The Mosque of Sayyidna al-Husayn (our lord Husayn) exemplifies Islamic revivalism popular in the khedival period. Three high-tech umbrellas open in front of the mosque to shade the overflow congregation on Fridays. They are similar to courtyard umbrella-columns in the Great Mosque at Medina. The mosque is a major center for congregational prayers in Cairo today, and on Fridays at noon the sidewalks and maydan are covered with mats and rugs laid down by the overflowing congregation.
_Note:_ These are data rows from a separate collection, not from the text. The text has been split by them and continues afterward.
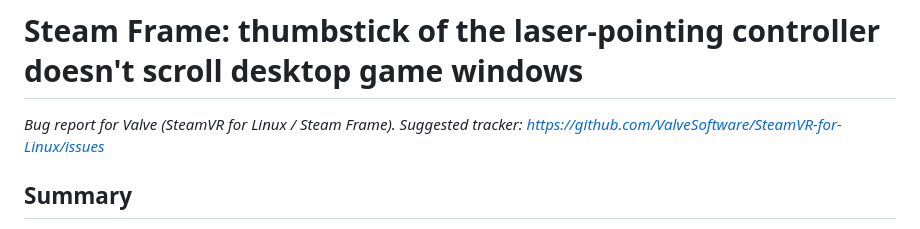
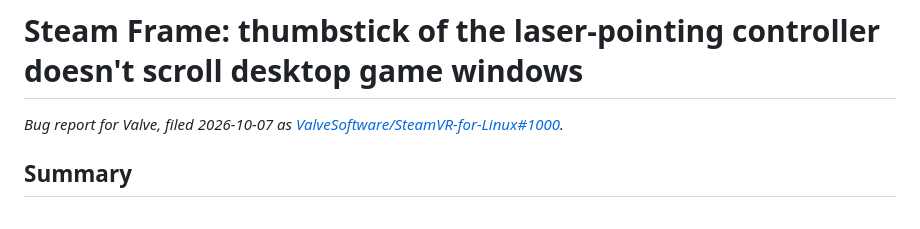
Before and after one commit to yellkell/frameplayer, a Markdown page: docs/webxr/valve-report-laser-stick-scroll.md, the part around the change. GitHub-like rendering.

Commit message:
WebXR docs: the Valve report is SteamVR-for-Linux#1000
Co-Authored-By: Claude Opus 5.5 <noreply@anthropic.com>

```diff
--- a/docs/webxr/valve-report-laser-stick-scroll.md
+++ b/docs/webxr/valve-report-laser-stick-scroll.md
@@ -1,7 +1,7 @@
 # Steam Frame: thumbstick of the laser-pointing controller doesn't scroll desktop game windows
 
-*Bug report for Valve (SteamVR for Linux / Steam Frame). Suggested tracker:
-https://github.com/ValveSoftware/SteamVR-for-Linux/issues*
+*Bug report for Valve, filed 2026-10-07 as
+[ValveSoftware/SteamVR-for-Linux#1000](https://github.com/ValveSoftware/SteamVR-for-Linux/issues/1000).*
 
 ## Summary
 
```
Al-Husayn was the son of 'Ali, the Prophet Muhammad's son-in-law and the fourth and last of the orthodox caliphs. After his father was assassinated, Husayn was urged to claim the caliphate, but he was killed at the Battle of Karbala in Iraq in 680, an event commemorated by Shiites with yearly rites of flagellation. A head believed to be Husayn's was brought to Cairo in 1153 and a shrine was built for it on the site of the mosque. All that remains of the Fatimid structure (and even this is doubtful) is the lower part of the gateway at the south corner of the present mosque -- the Bab al-Akhdar. A minaret with wonderfully carved arabesque panels in stucco, added by the Ayyubids in 1237, rises above the remains of the Fatimid gateway; the additional Turkish-style minarets are part of Khedive Ismai'l's mosque. Al-Husayn's wooden cenotaph, a magnificent specimen of twelfth-century wood carving, is on display in the Museum of Islamic Art.
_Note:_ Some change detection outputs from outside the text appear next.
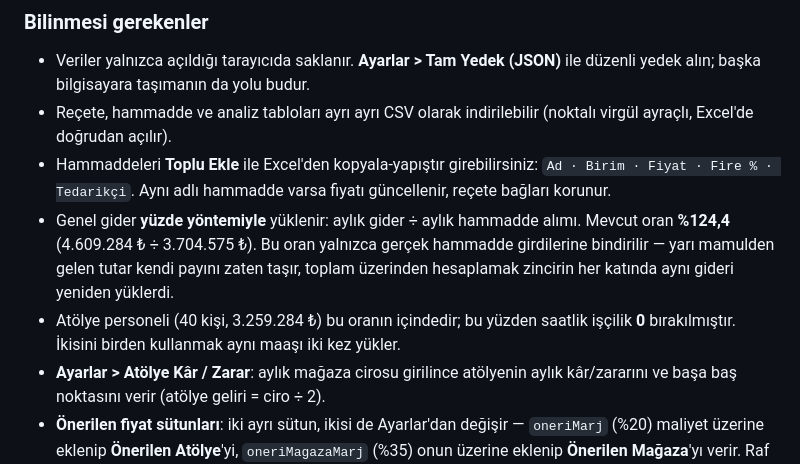
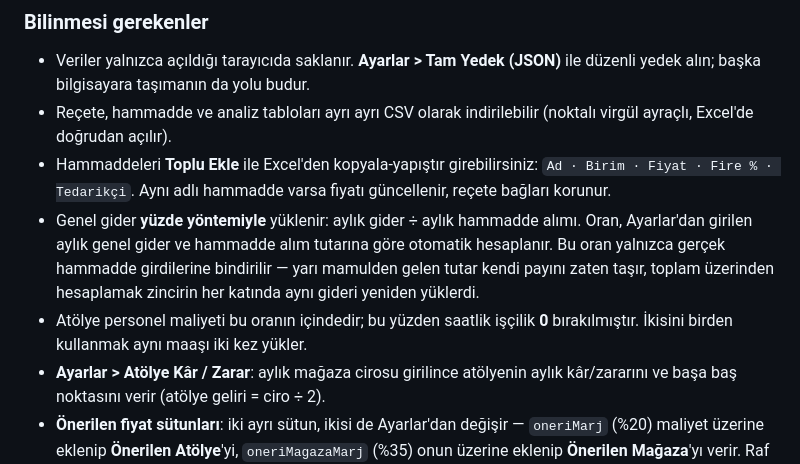
Before and after one commit to krh75tktsv-design/sube-talep, a Markdown page: README.md, the part around the change. Drawn GitHub-style.

Commit message:
README'den gerçek gider/personel rakamlarını çıkar
Depo public; genel gider oranı ve personel maliyeti örnek olarak
yazılmış gerçek rakamlardı (₺4.609.284, ₺3.259.284 vb.) ve
GitHub Pages üzerinden açıktı. Açıklama aynı kalıyor, sadece
rakamlar genel ifadeyle değiştirildi.

Co-Authored-By: Claude Sonnet 5 <noreply@anthropic.com>

```diff
--- a/README.md
+++ b/README.md
@@ -271,12 +271,12 @@ marj ortalamasına ve zarar sayacına girmezler.
   `Ad · Birim · Fiyat · Fire % · Tedarikçi`. Aynı adlı hammadde varsa fiyatı
   güncellenir, reçete bağları korunur.
 - Genel gider **yüzde yöntemiyle** yüklenir: aylık gider ÷ aylık hammadde alımı.
-  Mevcut oran **%124,4** (4.609.284 ₺ ÷ 3.704.575 ₺). Bu oran yalnızca gerçek
-  hammadde girdilerine bindirilir — yarı mamulden gelen tutar kendi payını zaten
-  taşır, toplam üzerinden hesaplamak zincirin her katında aynı gideri yeniden
-  yüklerdi.
-- Atölye personeli (40 kişi, 3.259.284 ₺) bu oranın içindedir; bu yüzden saatlik
-  işçilik **0** bırakılmıştır. İkisini birden kullanmak aynı maaşı iki kez yükler.
+  Oran, Ayarlar'dan girilen aylık genel gider ve hammadde alım tutarına göre
+  otomatik hesaplanır. Bu oran yalnızca gerçek hammadde girdilerine bindirilir
+  — yarı mamulden gelen tutar kendi payını zaten taşır, toplam üzerinden
+  hesaplamak zincirin her katında aynı gideri yeniden yüklerdi.
+- Atölye personel maliyeti bu oranın içindedir; bu yüzden saatlik işçilik
+  **0** bırakılmıştır. İkisini birden kullanmak aynı maaşı iki kez yükler.
 - **Ayarlar > Atölye Kâr / Zarar**: aylık mağaza cirosu girilince atölyenin aylık
   kâr/zararını ve başa baş noktasını verir (atölye geliri = ciro ÷ 2).
 - **Önerilen fiyat sütunları**: iki ayrı sütun, ikisi de Ayarlar'dan değişir —
```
The shrine is also still a major pilgrimage center. Men and women enter the tomb chamber through separate doors, the men through one in the mosque sanctuary and the women through one beyond the Bab al-Akdhar. The great silver mashrabiya screen that surrounds the grave was a present from the Bohra Isma'ili brotherhood in India. For the Shiites, Husayn is the supreme Muslim martyr; for the Sunnis he is the beloved grandson of the Prophet. All therefore continue to seek his intercession in many areas of their daily lives.
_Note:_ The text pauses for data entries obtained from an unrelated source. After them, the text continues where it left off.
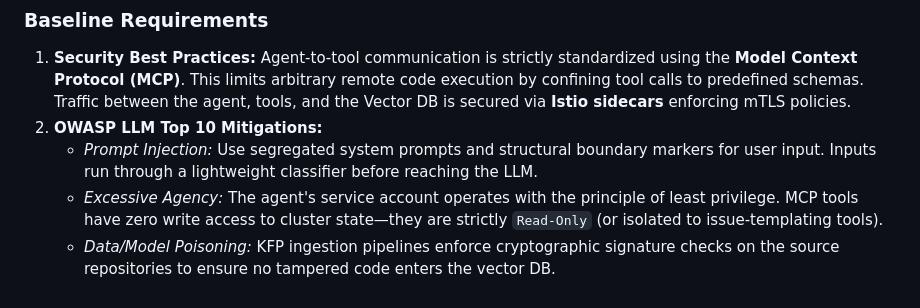
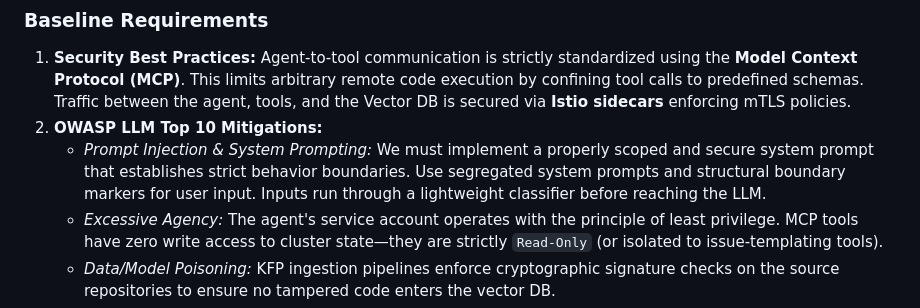
Before and after one commit to kubeflow/docs-agent, a Markdown page: gsoc2026_agentic_rag.md, the part around the change. Rendered like a GitHub page.

Commit message:
docs: Add requirement for properly scoped and secure system prompt
Signed-off-by: chasecadet <christensenc3526@gmail.com>

```diff
--- a/gsoc2026_agentic_rag.md
+++ b/gsoc2026_agentic_rag.md
@@ -96,7 +96,7 @@ To ensure this serves as an enterprise reference architecture, the stack is fort
 ### Baseline Requirements
 1.  **Security Best Practices:** Agent-to-tool communication is strictly standardized using the **Model Context Protocol (MCP)**. This limits arbitrary remote code execution by confining tool calls to predefined schemas. Traffic between the agent, tools, and the Vector DB is secured via **Istio sidecars** enforcing mTLS policies.
 2.  **OWASP LLM Top 10 Mitigations:**
-    *   *Prompt Injection:* Use segregated system prompts and structural boundary markers for user input. Inputs run through a lightweight classifier before reaching the LLM.
+    *   *Prompt Injection & System Prompting:* We must implement a properly scoped and secure system prompt that establishes strict behavior boundaries. Use segregated system prompts and structural boundary markers for user input. Inputs run through a lightweight classifier before reaching the LLM.
     *   *Excessive Agency:* The agent's service account operates with the principle of least privilege. MCP tools have zero write access to cluster state—they are strictly `Read-Only` (or isolated to issue-templating tools).
     *   *Data/Model Poisoning:* KFP ingestion pipelines enforce cryptographic signature checks on the source repositories to ensure no tampered code enters the vector DB.
 3.  **Guardrails:** Implement a fast, local guardrail model (e.g., Llama-Guard or explicit heuristics) deployed natively in KServe that intercepts LLM outputs to strip toxic/violent language and ensure Kubeflow brand safety.
```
In 1187, Ibn Jubayr, a tourist in Cairo, recorded his impressions of a visit to the shrine: "We observed men kissing the blessed tomb, surrounding it, throwing themselves on it ... calling out invocations ... and offering up humble supplications such as would melt the heart and split the hardest flint."
Williams, Caroline. 2002. Islamic Monuments in Cairo: The Practical Guide. Cairo: American University in Cairo Press, 193-194.